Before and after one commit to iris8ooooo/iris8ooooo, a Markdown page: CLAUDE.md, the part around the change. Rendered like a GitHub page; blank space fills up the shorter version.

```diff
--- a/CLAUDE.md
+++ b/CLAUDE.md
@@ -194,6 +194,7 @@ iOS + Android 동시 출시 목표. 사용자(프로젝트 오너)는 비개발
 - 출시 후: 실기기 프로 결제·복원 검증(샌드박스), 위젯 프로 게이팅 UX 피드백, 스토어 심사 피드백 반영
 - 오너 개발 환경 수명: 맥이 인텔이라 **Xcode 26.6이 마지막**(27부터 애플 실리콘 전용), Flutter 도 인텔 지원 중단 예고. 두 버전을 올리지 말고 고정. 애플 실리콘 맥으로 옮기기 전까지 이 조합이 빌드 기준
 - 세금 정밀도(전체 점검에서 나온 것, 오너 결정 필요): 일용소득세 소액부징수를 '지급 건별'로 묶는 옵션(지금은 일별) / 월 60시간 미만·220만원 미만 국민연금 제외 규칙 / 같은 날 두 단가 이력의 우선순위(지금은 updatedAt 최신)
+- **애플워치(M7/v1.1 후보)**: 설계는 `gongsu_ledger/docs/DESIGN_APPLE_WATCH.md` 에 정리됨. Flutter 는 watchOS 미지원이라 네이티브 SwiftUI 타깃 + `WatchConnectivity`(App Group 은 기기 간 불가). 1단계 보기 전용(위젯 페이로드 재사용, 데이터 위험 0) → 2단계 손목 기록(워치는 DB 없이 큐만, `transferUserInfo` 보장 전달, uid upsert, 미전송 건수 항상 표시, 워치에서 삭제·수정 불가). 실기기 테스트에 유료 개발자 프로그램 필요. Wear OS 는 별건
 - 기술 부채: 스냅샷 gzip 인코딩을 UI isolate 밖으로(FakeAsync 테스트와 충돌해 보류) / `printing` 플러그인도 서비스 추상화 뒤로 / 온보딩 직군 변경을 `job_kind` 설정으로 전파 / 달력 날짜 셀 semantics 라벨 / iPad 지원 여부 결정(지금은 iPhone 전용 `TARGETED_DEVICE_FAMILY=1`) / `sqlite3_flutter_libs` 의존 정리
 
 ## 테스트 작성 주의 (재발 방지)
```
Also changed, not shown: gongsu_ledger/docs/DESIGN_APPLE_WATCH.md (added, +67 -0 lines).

--*--

Exercise directions | Each entry above should be written again exactly.

Written solution |
Before and after one commit to iris8ooooo/iris8ooooo, a Markdown page: CLAUDE.md, the part around the change. Rendered like a GitHub page; blank space fills up the shorter version.

```diff
--- a/CLAUDE.md
+++ b/CLAUDE.md
@@ -194,6 +194,7 @@ iOS + Android 동시 출시 목표. 사용자(프로젝트 오너)는 비개발
 - 출시 후: 실기기 프로 결제·복원 검증(샌드박스), 위젯 프로 게이팅 UX 피드백, 스토어 심사 피드백 반영
 - 오너 개발 환경 수명: 맥이 인텔이라 **Xcode 26.6이 마지막**(27부터 애플 실리콘 전용), Flutter 도 인텔 지원 중단 예고. 두 버전을 올리지 말고 고정. 애플 실리콘 맥으로 옮기기 전까지 이 조합이 빌드 기준
 - 세금 정밀도(전체 점검에서 나온 것, 오너 결정 필요): 일용소득세 소액부징수를 '지급 건별'로 묶는 옵션(지금은 일별) / 월 60시간 미만·220만원 미만 국민연금 제외 규칙 / 같은 날 두 단가 이력의 우선순위(지금은 updatedAt 최신)
+- **애플워치(M7/v1.1 후보)**: 설계는 `gongsu_ledger/docs/DESIGN_APPLE_WATCH.md` 에 정리됨. Flutter 는 watchOS 미지원이라 네이티브 SwiftUI 타깃 + `WatchConnectivity`(App Group 은 기기 간 불가). 1단계 보기 전용(위젯 페이로드 재사용, 데이터 위험 0) → 2단계 손목 기록(워치는 DB 없이 큐만, `transferUserInfo` 보장 전달, uid upsert, 미전송 건수 항상 표시, 워치에서 삭제·수정 불가). 실기기 테스트에 유료 개발자 프로그램 필요. Wear OS 는 별건
 - 기술 부채: 스냅샷 gzip 인코딩을 UI isolate 밖으로(FakeAsync 테스트와 충돌해 보류) / `printing` 플러그인도 서비스 추상화 뒤로 / 온보딩 직군 변경을 `job_kind` 설정으로 전파 / 달력 날짜 셀 semantics 라벨 / iPad 지원 여부 결정(지금은 iPhone 전용 `TARGETED_DEVICE_FAMILY=1`) / `sqlite3_flutter_libs` 의존 정리
 
 ## 테스트 작성 주의 (재발 방지)
```
Also changed, not shown: gongsu_ledger/docs/DESIGN_APPLE_WATCH.md (added, +67 -0 lines).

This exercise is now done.